(GIVEN DATA)
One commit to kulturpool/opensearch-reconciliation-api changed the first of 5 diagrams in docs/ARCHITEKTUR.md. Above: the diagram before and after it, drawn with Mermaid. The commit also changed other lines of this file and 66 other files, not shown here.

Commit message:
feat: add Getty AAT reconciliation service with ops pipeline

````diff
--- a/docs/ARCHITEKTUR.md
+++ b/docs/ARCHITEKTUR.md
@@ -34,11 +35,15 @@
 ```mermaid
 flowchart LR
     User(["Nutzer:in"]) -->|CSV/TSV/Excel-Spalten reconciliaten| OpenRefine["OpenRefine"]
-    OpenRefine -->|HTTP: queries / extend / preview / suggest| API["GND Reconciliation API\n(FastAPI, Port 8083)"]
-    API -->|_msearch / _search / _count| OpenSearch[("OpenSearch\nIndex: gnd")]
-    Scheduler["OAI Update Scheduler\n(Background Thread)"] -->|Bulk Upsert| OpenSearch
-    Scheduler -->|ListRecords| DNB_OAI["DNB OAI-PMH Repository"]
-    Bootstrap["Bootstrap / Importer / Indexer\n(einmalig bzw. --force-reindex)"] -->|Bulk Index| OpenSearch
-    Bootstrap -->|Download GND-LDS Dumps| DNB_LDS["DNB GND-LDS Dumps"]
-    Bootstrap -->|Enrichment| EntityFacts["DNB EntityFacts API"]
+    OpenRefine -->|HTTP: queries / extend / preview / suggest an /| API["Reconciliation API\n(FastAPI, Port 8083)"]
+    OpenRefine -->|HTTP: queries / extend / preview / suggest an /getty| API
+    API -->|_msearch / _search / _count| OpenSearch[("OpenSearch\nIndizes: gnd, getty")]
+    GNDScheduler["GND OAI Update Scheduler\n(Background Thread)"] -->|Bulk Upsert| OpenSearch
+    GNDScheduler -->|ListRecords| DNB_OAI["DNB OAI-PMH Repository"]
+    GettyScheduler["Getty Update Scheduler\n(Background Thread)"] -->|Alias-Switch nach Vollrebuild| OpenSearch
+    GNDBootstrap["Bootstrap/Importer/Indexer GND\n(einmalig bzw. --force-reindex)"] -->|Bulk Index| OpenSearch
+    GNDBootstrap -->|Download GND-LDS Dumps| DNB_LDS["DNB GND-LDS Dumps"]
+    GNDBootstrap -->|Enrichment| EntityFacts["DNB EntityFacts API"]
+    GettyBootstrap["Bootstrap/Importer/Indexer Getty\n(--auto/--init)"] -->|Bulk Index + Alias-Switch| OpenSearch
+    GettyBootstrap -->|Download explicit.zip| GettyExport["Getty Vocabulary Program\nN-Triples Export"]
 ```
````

(WORK TO COMPLETE)
Count the lines in the records that include the word "Bulk". Report the total alone.

(OUTPUT BELOW)
5